Keep all sets of car keys out of reach to avoid the risk of the patient operating a vehicle. Install childproof latches on drawers and cabinets that contain potentially dangerous items, such as sharp knives or poisonous substances. Keep all medications in a safe or locked area. Install buzzers or bells on doors that lead outside, ensuring you are aware of the patient exiting the home. Analyse any other potential safety hazards of your home and try to address them prior to accidents occurring. Home safety will be an essential component in coping with this disease.
Maintain a calm living environment and try to anticipate problems before they arise. Avoid anxiety causing activities. With frontal lobe dementia, your loved one will sometimes act in strange and inappropriate ways. It is important to remember that inappropriate behaviour is a result of the disease, not the individual.
Write a list of all medications, questions and recent health developments prior to doctor's appointments. Written communication with a doctor allows questions to be asked and information to be provided while ensuring dignity and respect for the patient.
Hire a home health care provider to help with daily functions of feeding, changing, bathing and moving the patient. If you are providing care in home it is important to have assistance for this 24 hour job. If you are unable to pay for a home health care provider there may be volunteers available in your area that can provide assistance. Check with your local church, hospice organisation or Alzheimer's support group to find volunteers.
Attend a support group for dementia or Alzheimer's caregivers. Check with your local Alzheimer's organisation for times and locations of support meetings. If you do not have time to attend a local support group there are a number of online groups that provide both information and support.
Research nursing homes in your area that care for dementia patients.
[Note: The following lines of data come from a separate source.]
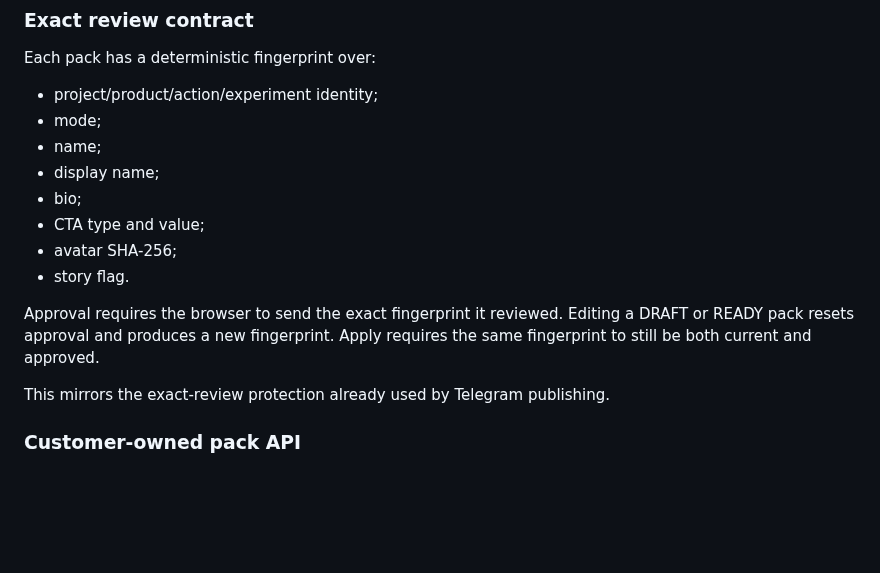
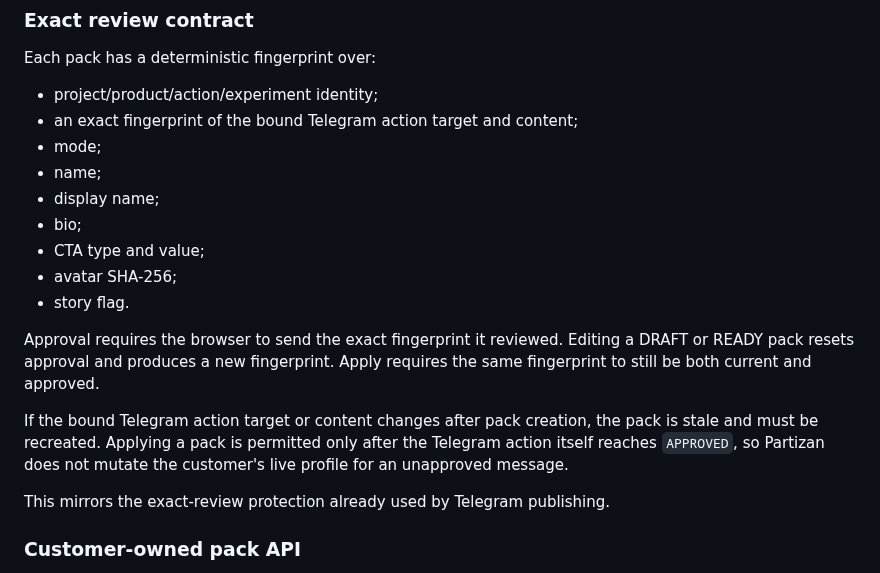
Before and after one commit to vladimirutkin2mn-lgtm/Partizan_bot, a Markdown page: docs/TELEGRAM_PROFILE_CONVERSION.md, the part around the change. Drawn GitHub-style; blank space fills up the shorter version.

Commit message:
docs: record exact action binding for profile packs

```diff
--- a/docs/TELEGRAM_PROFILE_CONVERSION.md
+++ b/docs/TELEGRAM_PROFILE_CONVERSION.md
@@ -193,6 +193,7 @@ A pack may also be `ARCHIVED` when it is not applied.
 Each pack has a deterministic fingerprint over:
 
 - project/product/action/experiment identity;
+- an exact fingerprint of the bound Telegram action target and content;
 - mode;
 - name;
 - display name;
@@ -202,6 +203,8 @@ Each pack has a deterministic fingerprint over:
 - story flag.
 
 Approval requires the browser to send the exact fingerprint it reviewed. Editing a DRAFT or READY pack resets approval and produces a new fingerprint. Apply requires the same fingerprint to still be both current and approved.
+
+If the bound Telegram action target or content changes after pack creation, the pack is stale and must be recreated. Applying a pack is permitted only after the Telegram action itself reaches `APPROVED`, so Partizan does not mutate the customer's live profile for an unapproved message.
 
 This mirrors the exact-review protection already used by Telegram publishing.
 
```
For health and safety reasons it may become necessary to place your loved one in a facility. Prepare a list of questions prior to visiting facilities. Ask for a tour of the facility as well as a detailed explanation of services provided such as laundry, activities and meals. Know your rights as a family member as well as the patient's rights.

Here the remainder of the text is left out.